**TASK DATA**
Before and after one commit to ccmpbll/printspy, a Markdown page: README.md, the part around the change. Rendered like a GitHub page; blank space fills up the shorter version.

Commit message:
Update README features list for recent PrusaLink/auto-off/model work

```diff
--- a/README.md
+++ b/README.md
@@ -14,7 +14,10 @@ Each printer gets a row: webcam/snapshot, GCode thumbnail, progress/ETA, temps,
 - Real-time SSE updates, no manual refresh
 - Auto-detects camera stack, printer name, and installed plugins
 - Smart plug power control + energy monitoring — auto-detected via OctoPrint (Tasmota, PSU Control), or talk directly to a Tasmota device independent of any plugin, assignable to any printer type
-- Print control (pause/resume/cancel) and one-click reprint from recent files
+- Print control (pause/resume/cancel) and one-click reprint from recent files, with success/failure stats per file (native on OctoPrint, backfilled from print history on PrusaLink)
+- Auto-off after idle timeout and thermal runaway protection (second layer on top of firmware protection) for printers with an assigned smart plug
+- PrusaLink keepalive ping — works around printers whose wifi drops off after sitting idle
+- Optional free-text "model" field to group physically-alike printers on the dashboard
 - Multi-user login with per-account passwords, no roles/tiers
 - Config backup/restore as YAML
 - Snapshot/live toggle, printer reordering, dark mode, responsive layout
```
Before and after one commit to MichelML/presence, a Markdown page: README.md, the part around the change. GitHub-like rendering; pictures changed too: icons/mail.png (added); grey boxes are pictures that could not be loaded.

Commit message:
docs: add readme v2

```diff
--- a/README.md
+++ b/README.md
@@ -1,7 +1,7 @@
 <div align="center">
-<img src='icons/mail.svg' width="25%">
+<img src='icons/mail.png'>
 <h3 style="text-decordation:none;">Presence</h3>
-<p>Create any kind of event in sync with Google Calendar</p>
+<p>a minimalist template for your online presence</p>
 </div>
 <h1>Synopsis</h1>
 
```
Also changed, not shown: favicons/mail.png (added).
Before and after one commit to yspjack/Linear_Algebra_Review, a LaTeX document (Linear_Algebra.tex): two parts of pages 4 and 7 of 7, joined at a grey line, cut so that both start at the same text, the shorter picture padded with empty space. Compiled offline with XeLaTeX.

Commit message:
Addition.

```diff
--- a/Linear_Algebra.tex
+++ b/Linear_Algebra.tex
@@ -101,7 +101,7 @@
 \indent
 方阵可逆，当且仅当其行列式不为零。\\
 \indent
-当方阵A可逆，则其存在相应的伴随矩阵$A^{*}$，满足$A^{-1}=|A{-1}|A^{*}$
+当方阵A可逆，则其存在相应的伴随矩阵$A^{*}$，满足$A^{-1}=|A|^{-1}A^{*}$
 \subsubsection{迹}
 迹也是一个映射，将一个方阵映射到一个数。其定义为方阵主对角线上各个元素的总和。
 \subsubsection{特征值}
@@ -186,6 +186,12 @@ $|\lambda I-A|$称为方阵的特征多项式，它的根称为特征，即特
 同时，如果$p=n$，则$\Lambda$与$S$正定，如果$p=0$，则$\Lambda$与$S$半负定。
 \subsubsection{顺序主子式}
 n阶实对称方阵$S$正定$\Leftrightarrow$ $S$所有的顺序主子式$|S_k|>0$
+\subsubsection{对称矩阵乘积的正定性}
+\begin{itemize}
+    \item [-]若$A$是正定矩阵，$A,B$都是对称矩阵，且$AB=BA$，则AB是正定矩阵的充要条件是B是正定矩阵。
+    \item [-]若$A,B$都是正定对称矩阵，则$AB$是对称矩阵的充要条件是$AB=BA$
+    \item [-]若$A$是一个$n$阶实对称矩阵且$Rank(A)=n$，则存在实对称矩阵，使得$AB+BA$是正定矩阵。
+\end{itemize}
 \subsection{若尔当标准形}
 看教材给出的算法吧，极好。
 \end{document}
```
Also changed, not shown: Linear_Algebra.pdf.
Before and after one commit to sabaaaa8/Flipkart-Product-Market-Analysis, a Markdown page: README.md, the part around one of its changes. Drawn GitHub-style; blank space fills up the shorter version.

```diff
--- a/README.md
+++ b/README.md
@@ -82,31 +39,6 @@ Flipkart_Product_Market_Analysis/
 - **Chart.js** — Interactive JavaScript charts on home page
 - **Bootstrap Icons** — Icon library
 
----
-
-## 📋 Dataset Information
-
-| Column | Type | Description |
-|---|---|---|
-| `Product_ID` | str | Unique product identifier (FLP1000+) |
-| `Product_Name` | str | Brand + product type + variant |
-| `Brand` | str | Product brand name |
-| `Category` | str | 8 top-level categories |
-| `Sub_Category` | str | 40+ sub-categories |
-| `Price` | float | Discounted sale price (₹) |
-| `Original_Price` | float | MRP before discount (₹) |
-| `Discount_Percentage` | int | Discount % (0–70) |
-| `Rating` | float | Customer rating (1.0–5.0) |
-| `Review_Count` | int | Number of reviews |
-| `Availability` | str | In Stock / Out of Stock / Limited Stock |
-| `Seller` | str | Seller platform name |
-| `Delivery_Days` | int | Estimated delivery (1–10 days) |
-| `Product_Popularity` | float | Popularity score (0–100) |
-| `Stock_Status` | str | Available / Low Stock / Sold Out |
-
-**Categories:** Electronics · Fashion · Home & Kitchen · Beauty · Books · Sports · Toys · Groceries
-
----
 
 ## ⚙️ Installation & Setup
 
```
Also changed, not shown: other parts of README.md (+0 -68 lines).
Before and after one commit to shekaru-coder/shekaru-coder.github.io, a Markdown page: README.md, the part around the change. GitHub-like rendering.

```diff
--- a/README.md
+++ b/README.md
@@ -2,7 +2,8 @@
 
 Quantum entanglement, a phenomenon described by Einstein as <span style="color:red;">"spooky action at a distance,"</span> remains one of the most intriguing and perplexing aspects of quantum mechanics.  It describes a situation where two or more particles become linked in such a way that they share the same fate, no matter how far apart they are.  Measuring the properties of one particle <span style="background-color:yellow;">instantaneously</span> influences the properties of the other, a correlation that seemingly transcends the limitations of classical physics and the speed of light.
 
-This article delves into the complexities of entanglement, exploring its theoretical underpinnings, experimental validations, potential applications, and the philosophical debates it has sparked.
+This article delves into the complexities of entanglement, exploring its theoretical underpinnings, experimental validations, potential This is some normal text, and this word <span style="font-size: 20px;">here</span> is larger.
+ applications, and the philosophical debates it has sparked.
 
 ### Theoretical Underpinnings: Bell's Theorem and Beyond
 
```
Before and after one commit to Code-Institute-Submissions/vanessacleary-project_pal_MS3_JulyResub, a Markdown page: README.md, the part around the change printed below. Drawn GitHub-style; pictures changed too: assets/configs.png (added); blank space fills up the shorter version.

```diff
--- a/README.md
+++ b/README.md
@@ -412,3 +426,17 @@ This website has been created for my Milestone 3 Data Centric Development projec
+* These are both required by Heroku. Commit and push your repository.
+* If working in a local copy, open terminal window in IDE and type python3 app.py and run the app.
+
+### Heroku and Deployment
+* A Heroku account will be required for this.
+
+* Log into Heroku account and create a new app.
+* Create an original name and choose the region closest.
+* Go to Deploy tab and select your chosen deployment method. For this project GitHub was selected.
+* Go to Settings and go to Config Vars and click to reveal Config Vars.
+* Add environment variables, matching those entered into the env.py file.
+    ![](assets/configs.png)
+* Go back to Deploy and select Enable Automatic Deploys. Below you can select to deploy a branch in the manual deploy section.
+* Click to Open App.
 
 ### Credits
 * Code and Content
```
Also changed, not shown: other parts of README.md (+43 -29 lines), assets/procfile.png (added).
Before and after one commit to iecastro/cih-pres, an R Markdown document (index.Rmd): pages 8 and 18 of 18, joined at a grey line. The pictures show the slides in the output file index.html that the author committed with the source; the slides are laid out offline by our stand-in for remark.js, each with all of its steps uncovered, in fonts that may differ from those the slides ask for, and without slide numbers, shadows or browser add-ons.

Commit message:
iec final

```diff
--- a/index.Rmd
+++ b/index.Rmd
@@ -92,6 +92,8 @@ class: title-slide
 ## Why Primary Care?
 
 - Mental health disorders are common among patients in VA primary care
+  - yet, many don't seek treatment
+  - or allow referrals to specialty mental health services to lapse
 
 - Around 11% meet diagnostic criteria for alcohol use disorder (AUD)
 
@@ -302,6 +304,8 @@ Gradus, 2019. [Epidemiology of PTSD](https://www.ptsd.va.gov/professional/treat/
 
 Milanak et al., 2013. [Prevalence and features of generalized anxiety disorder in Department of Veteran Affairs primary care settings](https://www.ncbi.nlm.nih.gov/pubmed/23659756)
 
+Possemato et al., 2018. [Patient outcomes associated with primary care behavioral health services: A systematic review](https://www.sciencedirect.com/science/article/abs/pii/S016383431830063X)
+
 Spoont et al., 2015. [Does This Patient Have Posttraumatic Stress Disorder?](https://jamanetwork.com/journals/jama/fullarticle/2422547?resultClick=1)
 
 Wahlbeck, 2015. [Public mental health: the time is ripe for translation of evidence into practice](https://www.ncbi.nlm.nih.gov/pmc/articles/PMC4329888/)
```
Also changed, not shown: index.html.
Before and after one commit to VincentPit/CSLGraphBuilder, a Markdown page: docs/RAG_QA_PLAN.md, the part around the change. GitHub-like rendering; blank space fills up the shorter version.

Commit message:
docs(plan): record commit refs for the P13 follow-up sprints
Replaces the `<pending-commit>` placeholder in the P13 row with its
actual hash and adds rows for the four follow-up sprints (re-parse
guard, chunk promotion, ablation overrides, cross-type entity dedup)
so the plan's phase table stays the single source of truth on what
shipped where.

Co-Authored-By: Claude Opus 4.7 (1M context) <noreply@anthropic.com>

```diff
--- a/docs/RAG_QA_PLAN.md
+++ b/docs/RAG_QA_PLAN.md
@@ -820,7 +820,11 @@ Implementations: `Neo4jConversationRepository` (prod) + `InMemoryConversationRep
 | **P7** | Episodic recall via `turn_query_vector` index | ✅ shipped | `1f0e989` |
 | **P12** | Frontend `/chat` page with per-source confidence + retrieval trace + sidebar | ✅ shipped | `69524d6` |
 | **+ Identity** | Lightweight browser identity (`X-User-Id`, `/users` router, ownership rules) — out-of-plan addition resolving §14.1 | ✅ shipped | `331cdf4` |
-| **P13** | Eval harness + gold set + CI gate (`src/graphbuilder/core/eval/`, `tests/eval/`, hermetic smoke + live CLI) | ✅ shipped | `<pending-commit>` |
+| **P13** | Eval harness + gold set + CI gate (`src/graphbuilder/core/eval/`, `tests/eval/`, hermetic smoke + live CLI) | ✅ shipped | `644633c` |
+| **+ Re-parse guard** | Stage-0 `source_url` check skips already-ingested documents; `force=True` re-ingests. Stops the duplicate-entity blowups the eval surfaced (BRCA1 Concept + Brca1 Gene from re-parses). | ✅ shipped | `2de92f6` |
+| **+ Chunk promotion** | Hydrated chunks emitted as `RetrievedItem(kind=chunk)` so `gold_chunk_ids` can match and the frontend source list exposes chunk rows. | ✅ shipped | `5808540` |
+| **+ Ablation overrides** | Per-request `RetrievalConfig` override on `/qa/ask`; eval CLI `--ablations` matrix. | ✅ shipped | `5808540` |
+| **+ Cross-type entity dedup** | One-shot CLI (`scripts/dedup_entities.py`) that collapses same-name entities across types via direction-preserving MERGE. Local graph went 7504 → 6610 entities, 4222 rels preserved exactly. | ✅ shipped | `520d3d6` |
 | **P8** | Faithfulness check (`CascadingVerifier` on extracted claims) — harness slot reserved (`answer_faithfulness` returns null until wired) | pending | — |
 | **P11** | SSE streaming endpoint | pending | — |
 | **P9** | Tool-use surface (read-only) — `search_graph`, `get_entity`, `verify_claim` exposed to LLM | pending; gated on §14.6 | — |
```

**EXERCISE DETAILS**
In the entries above, find each line that includes the string "lines" and copy it.

**TASK RESPONSE**
Also changed, not shown: other parts of README.md (+0 -68 lines).
Also changed, not shown: other parts of README.md (+43 -29 lines), assets/procfile.png (added).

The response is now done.